A pacemaker is a small device that is placed inside the body to cause the heart to beat.

The pacemaker, also called a pulse generator, does for the heart what the heart's electrical system cannot do on its own. The pacemaker contains circuits that time how often electrical signals are sent to your heart, causing it to beat.

If your heart starts its own beat early enough, these same wires carry the signal back to the pacemaker. Pacemakers are needed for a variety of different reasons, including:

  • Sinus bradycardia or sinus arrest: Heart cells can start a normal heartbeat but send out less than the usual 60-100 beats per minute.
  • Bradycardia/tachycardia or sick sinus syndrome: The heartbeat goes from being too slow to beating too fast.
  • Heart block: Cells in the upper right heart send out the usual signals but they get blocked between the upper and lower heart chambers in the bundle branches.
  • Heart failure: A pacemaker can also be used to better time contractions in the 4 heart chambers in certain patients with a weak heart, helping the heart pump out more blood.

About one hour of surgery is needed to put a pacemaker in, but you will not have to be put to sleep. A permanent pacemaker is placed just under the skin near your shoulder completely inside your body.

You are asked not to eat to drink for a number of hours before surgery. Your upper chest will be scrubbed and, if needed, any hair removed.

You will be given medicine to help you relax and the skin over the incision will be numbed to prevent any pain.

A small incision is made in the left upper chest and a small pocket is made under the skin, over a vein. Using X-ray technology for guidance, the doctor guides the pacemaker wires through this vein into the heart chambers. When the wires are in place, the pacemaker is attached to them and placed in the pocket under your skin.

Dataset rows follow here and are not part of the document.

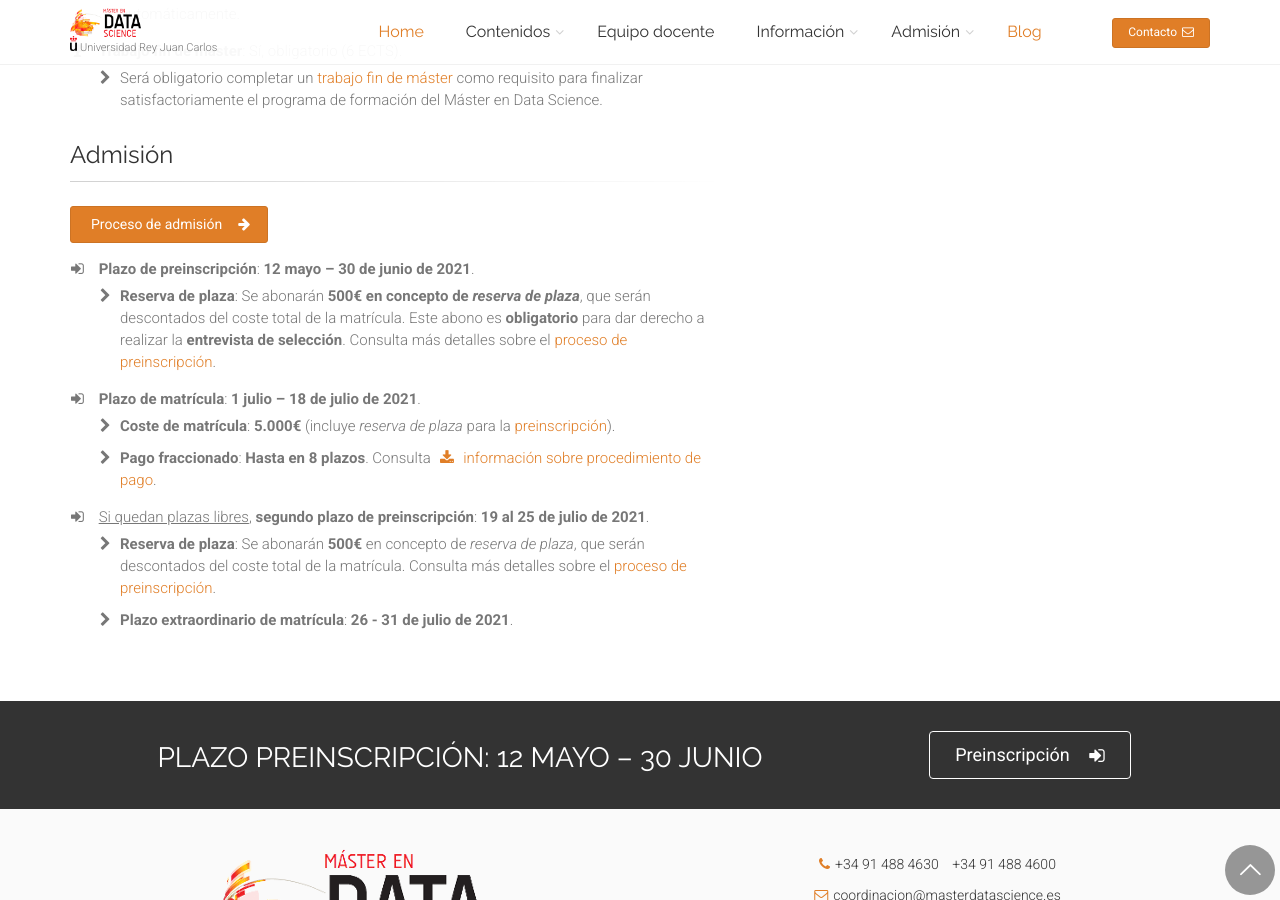
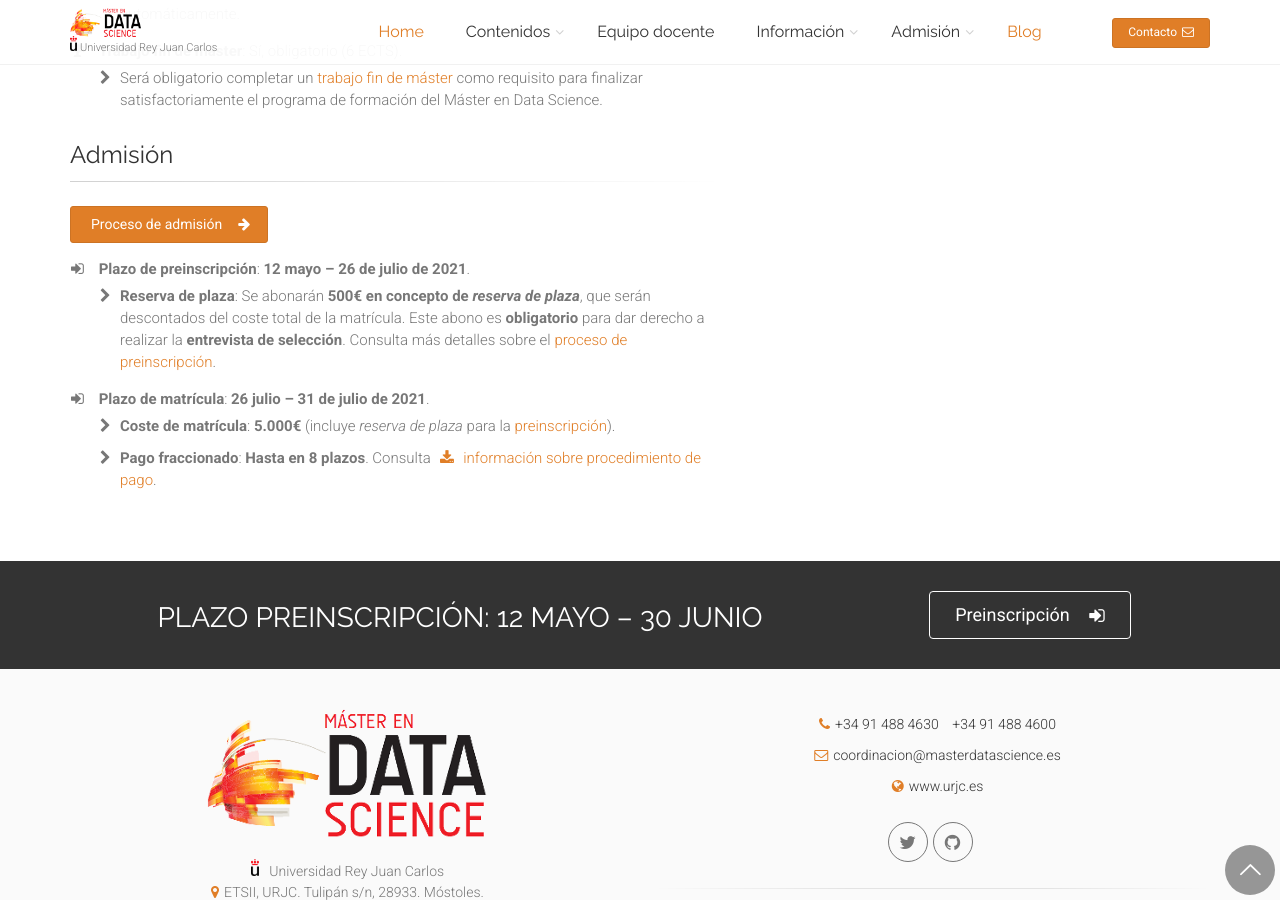
Before and after one commit to URJCDataScience/central, a Jekyll site: the page built from informacion/index.html, in a window 1280 px wide and 900 px high, scrolled down 948 px. Built offline with Jekyll 4.4.1, drawn with Linux system fonts in a browser that asks for light colours.

Commit message:
Update index.html

```diff
--- a/informacion/index.html
+++ b/informacion/index.html
@@ -102,7 +102,7 @@ author: URJCDataScience
 				<ul class="list-icons">
 					<li >
 						<i class="fa fa-sign-in pr-10"></i> <strong>Plazo de preinscripción</strong>: <strong>12 mayo &ndash;
-						30 de junio de 2021</strong>.
+						26 de julio de 2021</strong>.
 						<ul class="list-icon-ind pl-50 mark-left-30">
 							<li>
 								<strong>Reserva de plaza</strong>:
@@ -114,7 +114,7 @@ author: URJCDataScience
 						</ul>
 					</li>
 					<li class="text-left">
-						<i class="fa fa-sign-in pr-10"></i> <strong>Plazo de matrícula</strong>: <strong>1 julio &ndash; 18 de
+						<i class="fa fa-sign-in pr-10"></i> <strong>Plazo de matrícula</strong>: <strong>26 julio &ndash; 31 de
 						julio de 2021</strong>.
 						<ul class="list-icon-ind pl-50 mark-left-30">
 							<li>
@@ -124,21 +124,6 @@ author: URJCDataScience
 							<li>
 								<strong>Pago fraccionado</strong>: <strong>Hasta en 8 plazos</strong>.
 								Consulta <a href="http://www.urjc.es/images/EstudiarURJC/Admision_matricula/titulos%20propios/pago_fraccionado.pdf"><i class="fa fa-download"></i> información sobre procedimiento de pago</a>.
-							</li>
-						</ul>
-					</li>
-					<li >
-						<i class="fa fa-sign-in pr-10"></i> <u>Si quedan plazas libres</u>, <strong>segundo plazo de preinscripción</strong>:
-						<strong>19 al 25 de julio de 2021</strong>.
-						<ul class="list-icon-ind pl-50 mark-left-30">
-							<li>
-								<strong>Reserva de plaza</strong>:
-								Se abonarán <strong>500€</strong> en concepto de <em>reserva de plaza</em>, que serán
-								descontados del coste total de la matrícula. Consulta más detalles sobre el
-								<a href="{{ site.url }}/preinscripcion">proceso de preinscripción</a>.
-							</li>
-							<li>
-								<strong>Plazo extraordinario de matrícula</strong>: <strong>26 - 31 de julio de 2021</strong>.
 							</li>
 						</ul>
 					</li>
```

After the procedure, most people eat normal foods and are out of bed right away. Many patients have a small bandage over the incision. A nurse will check your pulse, blood pressure and incision. An EEG monitor may be used to see how the pacemaker is working.

Sometimes, the doctor prescribes several hours of bed rest to ensure that the pacemaker wire is secure within the heart. The area around the incision will be sore for the first day or so.

It is common for most patients to go home the next day.

Contact Us

For more information, contact the Catheterization Laboratory at 706-475-3984.